Their connexion was highly unpopular at Rome, and Octavian (see Augustus) declared war upon them and defeated them at Actium (31 B.C.).
He first appears in history in 40 B.C., when he was employed by Octavian in arranging his marriage with Scribonia, and afterwards in assisting to negotiate the peace of Brundusium and the reconciliation with Antony.
A year later Octavian restored to the Jewish kingdom Jericho, Gadara, Hippos, Samaria, Gaza Anthedon, Joppa and Straton's Tower (Caesarea).
The senate of Rome under the influence of Antony and Octavian ratified the claims of Herod, and after some delay lent him the armed force necessary to make them good.
Antony repeatedly made Athens his headquarters and granted her several new possessions, including Eretria and Aegina - grants which Octavian subsequently revoked.
The Italian primate, Octavian de Palatio, knew better, and incurred the wrath of Kildare by refusing to officiate at the impostor's coronation.
In the war between Antony and Octavian Cleopatra prevented Herod from joining Antony and so left him free to pay court to Octavian after Actium (31 B.C.).
The controlling authority, which Octavian himself wielded, could not indeed be safely dispensed with.

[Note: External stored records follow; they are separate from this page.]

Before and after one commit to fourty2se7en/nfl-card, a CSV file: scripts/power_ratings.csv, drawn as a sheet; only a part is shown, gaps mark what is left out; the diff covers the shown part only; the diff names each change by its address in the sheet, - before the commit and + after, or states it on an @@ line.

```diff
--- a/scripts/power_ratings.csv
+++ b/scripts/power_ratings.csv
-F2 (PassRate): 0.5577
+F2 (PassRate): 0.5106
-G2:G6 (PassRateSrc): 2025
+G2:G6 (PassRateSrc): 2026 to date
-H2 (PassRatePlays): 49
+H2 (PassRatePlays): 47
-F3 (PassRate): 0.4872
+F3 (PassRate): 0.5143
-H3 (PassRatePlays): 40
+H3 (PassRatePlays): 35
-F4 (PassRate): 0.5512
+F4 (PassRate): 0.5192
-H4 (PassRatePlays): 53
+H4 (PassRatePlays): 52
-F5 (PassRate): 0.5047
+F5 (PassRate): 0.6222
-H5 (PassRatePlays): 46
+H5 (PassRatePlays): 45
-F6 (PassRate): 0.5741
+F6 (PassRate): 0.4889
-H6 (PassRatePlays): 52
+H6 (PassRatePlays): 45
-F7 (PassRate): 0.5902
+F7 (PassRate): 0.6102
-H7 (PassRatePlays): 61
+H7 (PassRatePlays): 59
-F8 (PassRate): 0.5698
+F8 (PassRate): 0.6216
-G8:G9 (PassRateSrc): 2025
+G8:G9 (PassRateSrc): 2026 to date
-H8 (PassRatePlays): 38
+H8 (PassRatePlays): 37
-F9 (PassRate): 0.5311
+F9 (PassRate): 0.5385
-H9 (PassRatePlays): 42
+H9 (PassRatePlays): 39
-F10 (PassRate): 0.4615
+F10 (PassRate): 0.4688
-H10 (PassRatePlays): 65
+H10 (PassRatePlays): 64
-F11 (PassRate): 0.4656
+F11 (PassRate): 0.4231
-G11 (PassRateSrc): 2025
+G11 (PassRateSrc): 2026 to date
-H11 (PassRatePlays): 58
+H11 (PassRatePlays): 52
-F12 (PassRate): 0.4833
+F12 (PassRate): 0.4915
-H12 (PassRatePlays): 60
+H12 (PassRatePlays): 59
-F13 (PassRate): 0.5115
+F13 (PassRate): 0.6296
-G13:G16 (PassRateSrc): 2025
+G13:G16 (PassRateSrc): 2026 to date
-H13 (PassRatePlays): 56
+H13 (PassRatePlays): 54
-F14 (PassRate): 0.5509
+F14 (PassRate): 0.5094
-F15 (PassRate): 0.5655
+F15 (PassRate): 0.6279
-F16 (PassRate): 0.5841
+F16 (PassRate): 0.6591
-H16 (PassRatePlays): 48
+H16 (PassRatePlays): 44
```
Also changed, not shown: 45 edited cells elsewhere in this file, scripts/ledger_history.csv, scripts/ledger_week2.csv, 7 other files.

On arriving in Italy he found that Octavian was already victorious; on the death of Fulvia, a reconciliation was effected between the triumvirs, and cemented by the marriage of Antony with Octavia, the sister of his colleague.
In 40 he helped to arrange the peace of Brundisium by which Octavian (Augustus) and Antonius were for a time reconciled.